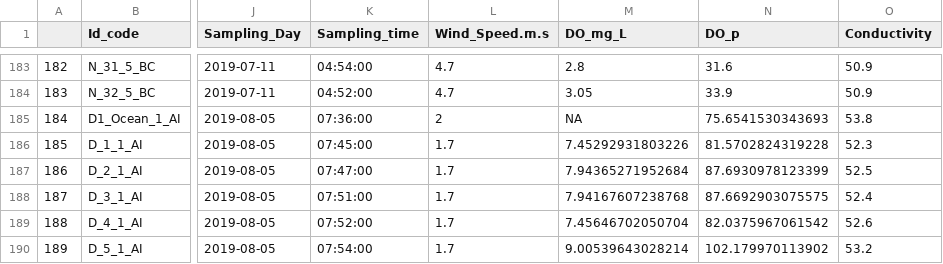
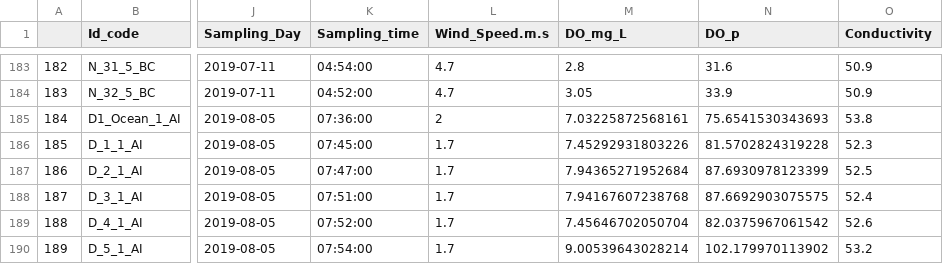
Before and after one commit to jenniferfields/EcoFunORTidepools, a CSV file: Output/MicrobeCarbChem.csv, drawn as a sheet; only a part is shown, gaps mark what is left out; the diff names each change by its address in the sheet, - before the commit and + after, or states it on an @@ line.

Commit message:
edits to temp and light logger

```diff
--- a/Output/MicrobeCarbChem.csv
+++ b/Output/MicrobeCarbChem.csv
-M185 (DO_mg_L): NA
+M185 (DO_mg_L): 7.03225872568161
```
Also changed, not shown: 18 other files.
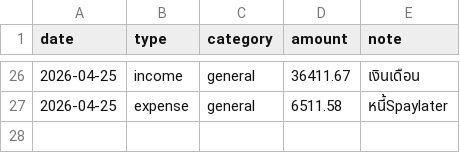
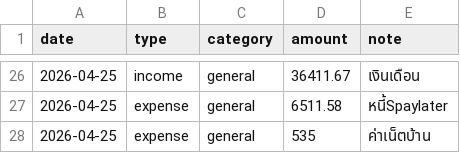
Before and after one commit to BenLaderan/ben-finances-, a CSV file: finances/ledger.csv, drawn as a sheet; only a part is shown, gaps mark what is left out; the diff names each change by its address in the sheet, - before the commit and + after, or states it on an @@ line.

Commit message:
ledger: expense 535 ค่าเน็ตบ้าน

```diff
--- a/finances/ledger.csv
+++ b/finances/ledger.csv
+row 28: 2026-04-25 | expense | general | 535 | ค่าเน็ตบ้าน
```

++++++++++

WHAT IS BEING ASKED: Line for line, retype the material exactly, omitting any pictures.

EXERCISE OUTPUT:
Before and after one commit to jenniferfields/EcoFunORTidepools, a CSV file: Output/MicrobeCarbChem.csv, drawn as a sheet; only a part is shown, gaps mark what is left out; the diff names each change by its address in the sheet, - before the commit and + after, or states it on an @@ line.

Commit message:
edits to temp and light logger

```diff
--- a/Output/MicrobeCarbChem.csv
+++ b/Output/MicrobeCarbChem.csv
-M185 (DO_mg_L): NA
+M185 (DO_mg_L): 7.03225872568161
```
Also changed, not shown: 18 other files.
Before and after one commit to BenLaderan/ben-finances-, a CSV file: finances/ledger.csv, drawn as a sheet; only a part is shown, gaps mark what is left out; the diff names each change by its address in the sheet, - before the commit and + after, or states it on an @@ line.

Commit message:
ledger: expense 535 ค่าเน็ตบ้าน

```diff
--- a/finances/ledger.csv
+++ b/finances/ledger.csv
+row 28: 2026-04-25 | expense | general | 535 | ค่าเน็ตบ้าน
```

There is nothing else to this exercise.